- **Exercise details**:
Across the listing below, work out how many lines include the word "balance". Give the number alone.

- **Extracted entries**:

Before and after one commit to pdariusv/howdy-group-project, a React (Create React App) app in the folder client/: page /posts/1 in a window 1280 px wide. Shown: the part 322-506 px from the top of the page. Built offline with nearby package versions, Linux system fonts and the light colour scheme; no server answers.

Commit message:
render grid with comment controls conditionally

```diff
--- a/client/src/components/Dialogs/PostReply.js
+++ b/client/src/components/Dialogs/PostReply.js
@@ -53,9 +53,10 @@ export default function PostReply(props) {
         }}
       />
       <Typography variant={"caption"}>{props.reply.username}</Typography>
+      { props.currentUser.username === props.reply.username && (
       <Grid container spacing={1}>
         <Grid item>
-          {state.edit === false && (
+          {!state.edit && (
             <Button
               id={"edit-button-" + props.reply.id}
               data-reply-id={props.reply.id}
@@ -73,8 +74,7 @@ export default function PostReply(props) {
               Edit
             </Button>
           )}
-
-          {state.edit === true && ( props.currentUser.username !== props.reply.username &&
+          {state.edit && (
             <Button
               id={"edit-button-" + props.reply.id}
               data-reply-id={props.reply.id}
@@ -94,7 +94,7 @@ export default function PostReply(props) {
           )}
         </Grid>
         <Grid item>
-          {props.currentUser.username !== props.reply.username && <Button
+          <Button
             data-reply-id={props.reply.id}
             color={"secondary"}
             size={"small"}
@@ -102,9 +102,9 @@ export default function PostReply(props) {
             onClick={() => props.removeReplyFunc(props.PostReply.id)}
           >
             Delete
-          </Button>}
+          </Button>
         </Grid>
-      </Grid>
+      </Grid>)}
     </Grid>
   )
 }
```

==

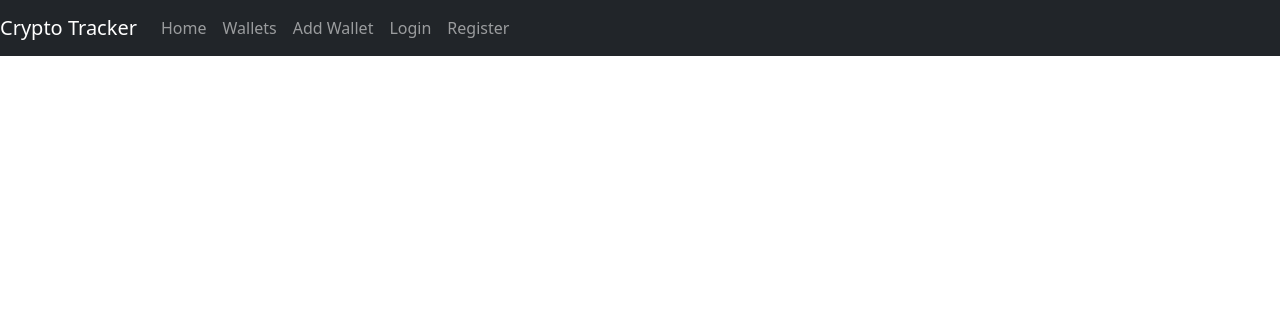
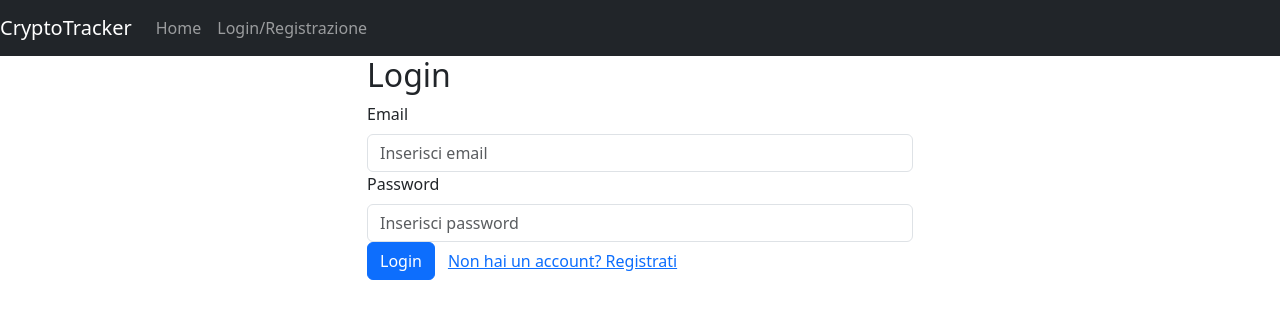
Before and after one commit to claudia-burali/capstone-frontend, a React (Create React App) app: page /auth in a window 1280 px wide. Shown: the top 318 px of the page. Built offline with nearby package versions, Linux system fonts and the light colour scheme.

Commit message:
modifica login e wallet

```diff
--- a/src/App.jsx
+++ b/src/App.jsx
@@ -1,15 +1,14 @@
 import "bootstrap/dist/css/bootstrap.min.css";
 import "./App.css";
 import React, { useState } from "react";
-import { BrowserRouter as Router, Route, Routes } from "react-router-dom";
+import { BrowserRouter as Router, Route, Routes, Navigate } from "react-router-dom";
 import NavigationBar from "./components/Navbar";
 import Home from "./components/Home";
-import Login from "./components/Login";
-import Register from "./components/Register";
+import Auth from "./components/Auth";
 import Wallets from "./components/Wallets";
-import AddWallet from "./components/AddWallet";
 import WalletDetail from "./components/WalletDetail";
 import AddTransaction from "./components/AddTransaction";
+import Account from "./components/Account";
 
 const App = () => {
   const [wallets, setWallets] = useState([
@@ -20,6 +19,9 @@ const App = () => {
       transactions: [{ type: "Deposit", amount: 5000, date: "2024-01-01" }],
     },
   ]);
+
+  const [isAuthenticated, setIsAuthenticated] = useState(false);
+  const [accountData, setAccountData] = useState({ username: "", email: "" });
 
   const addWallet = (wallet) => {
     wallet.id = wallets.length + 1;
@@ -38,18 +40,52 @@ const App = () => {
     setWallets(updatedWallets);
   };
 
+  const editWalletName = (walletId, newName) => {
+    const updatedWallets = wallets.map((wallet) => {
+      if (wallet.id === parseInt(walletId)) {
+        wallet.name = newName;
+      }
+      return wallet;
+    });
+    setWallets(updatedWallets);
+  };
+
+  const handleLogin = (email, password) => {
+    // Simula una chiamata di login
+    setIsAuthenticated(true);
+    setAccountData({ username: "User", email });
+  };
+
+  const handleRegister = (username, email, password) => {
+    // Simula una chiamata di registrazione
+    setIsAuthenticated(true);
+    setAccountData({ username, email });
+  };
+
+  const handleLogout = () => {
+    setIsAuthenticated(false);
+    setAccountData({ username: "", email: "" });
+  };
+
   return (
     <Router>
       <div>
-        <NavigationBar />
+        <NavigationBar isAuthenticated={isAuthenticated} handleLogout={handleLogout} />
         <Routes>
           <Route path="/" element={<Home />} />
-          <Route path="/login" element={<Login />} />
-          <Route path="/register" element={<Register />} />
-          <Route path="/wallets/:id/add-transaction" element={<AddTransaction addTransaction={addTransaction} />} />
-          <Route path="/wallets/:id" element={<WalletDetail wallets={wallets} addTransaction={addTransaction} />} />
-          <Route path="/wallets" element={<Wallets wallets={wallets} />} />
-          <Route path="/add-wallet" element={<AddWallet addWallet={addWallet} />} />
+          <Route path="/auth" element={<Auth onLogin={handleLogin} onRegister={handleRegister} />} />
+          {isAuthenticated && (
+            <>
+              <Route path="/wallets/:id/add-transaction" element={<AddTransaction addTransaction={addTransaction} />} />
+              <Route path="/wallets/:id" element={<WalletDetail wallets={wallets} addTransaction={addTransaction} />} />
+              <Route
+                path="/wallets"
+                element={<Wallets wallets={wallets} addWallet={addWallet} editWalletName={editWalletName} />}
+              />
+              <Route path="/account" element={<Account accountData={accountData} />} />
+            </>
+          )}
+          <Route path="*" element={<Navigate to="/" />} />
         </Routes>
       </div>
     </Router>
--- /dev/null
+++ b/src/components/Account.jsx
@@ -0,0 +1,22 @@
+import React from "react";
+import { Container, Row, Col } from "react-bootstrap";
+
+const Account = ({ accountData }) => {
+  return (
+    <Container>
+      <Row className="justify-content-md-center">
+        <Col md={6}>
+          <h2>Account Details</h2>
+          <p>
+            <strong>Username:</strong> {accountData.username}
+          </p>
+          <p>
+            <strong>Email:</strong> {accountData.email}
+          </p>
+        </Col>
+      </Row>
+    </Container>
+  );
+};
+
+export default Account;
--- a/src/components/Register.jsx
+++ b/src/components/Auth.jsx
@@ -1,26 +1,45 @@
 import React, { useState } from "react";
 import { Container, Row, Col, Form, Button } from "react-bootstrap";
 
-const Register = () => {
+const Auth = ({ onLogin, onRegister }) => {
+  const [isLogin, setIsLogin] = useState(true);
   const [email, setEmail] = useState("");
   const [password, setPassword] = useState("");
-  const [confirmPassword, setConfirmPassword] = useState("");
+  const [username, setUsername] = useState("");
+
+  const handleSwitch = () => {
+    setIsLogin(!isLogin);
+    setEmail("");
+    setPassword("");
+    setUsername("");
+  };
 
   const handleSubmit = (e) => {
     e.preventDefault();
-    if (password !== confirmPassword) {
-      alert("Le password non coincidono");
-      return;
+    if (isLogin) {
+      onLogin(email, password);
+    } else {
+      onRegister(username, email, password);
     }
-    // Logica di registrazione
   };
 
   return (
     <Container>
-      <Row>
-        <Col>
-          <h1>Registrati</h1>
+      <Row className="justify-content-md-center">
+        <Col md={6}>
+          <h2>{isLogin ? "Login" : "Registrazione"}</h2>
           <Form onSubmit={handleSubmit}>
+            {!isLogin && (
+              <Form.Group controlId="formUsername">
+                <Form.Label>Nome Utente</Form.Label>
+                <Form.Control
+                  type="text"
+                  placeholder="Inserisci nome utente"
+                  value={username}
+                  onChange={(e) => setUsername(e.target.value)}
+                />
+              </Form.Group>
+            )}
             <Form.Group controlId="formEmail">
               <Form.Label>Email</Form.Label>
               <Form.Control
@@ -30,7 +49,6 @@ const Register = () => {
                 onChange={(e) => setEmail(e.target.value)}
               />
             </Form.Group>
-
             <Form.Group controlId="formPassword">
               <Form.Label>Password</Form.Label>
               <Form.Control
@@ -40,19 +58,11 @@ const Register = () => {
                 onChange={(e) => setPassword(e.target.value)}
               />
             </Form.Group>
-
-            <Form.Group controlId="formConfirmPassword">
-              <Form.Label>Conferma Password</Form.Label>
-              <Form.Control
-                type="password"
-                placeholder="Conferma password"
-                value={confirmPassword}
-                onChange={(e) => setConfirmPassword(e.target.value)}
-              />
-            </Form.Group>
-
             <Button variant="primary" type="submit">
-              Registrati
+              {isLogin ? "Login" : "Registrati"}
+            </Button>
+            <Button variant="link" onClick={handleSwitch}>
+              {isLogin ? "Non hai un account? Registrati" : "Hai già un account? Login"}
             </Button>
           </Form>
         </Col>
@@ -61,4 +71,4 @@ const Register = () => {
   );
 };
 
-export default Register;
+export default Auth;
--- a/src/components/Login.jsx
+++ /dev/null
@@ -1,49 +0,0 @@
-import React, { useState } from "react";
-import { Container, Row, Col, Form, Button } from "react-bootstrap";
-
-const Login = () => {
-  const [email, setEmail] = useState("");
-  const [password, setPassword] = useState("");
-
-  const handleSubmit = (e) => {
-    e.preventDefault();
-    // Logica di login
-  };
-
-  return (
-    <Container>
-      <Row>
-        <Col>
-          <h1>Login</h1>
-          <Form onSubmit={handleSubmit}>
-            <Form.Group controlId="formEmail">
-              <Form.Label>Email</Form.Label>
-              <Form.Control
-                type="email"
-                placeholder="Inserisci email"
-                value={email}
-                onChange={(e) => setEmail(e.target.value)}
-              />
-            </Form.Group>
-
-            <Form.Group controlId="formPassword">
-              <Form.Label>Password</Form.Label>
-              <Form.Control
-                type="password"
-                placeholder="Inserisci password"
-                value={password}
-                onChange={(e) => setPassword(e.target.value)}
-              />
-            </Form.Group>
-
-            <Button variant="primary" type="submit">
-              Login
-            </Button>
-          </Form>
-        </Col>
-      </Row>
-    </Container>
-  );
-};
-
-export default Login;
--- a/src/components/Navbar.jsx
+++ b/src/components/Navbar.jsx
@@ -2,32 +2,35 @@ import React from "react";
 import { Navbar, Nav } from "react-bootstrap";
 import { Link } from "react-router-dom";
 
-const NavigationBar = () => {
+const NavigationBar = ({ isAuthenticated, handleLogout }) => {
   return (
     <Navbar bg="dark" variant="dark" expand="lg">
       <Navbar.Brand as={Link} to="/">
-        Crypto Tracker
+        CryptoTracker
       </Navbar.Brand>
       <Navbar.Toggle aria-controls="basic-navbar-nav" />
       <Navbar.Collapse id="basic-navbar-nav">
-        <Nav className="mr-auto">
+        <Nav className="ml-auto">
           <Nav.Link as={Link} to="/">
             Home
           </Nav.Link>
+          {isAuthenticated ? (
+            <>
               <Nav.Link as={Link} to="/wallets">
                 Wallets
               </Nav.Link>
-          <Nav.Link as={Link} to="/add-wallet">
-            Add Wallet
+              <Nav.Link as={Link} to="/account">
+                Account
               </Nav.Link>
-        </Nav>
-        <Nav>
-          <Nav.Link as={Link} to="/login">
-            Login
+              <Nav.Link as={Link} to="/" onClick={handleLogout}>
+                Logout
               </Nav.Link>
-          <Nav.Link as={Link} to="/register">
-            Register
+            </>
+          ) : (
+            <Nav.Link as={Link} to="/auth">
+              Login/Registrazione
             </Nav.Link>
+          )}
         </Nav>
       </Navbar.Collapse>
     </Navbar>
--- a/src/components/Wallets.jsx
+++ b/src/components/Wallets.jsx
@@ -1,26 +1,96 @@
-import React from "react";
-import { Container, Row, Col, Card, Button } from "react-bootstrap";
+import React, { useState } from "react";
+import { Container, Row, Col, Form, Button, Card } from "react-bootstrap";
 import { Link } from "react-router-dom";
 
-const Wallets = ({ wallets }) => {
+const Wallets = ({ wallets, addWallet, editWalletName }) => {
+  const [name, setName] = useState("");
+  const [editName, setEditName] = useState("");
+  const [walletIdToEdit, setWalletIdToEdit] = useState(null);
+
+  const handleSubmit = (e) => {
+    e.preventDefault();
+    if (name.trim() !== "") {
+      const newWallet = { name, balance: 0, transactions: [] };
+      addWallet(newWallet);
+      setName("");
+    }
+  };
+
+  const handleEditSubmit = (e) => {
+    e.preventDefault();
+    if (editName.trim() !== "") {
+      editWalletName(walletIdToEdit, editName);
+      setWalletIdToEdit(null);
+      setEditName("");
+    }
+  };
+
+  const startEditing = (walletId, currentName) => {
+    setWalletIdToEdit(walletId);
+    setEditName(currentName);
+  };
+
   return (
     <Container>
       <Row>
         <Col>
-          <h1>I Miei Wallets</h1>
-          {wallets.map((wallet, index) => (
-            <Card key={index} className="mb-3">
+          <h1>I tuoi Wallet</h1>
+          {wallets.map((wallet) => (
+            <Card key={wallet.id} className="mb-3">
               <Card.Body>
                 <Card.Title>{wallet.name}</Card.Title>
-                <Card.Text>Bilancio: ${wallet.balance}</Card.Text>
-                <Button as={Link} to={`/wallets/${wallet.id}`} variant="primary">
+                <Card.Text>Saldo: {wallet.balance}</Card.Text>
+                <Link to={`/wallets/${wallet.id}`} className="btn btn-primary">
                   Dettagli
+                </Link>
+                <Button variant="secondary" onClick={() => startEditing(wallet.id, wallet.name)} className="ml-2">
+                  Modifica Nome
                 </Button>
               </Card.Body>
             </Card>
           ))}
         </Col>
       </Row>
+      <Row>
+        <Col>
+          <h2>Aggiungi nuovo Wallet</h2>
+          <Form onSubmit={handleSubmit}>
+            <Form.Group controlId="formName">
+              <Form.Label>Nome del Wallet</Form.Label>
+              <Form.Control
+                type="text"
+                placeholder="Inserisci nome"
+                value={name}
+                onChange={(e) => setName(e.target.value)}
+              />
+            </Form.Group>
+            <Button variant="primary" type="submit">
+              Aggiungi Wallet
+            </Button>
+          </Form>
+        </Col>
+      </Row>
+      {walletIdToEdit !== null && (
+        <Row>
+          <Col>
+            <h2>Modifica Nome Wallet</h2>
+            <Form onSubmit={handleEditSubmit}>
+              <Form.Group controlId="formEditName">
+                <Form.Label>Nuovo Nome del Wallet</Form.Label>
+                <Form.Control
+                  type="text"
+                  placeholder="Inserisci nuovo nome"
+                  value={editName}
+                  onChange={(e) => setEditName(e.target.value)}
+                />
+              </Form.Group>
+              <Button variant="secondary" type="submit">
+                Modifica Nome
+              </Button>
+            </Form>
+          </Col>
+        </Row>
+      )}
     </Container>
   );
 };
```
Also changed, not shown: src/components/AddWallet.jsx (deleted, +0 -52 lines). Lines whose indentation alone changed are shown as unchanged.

- **Task answer**:
3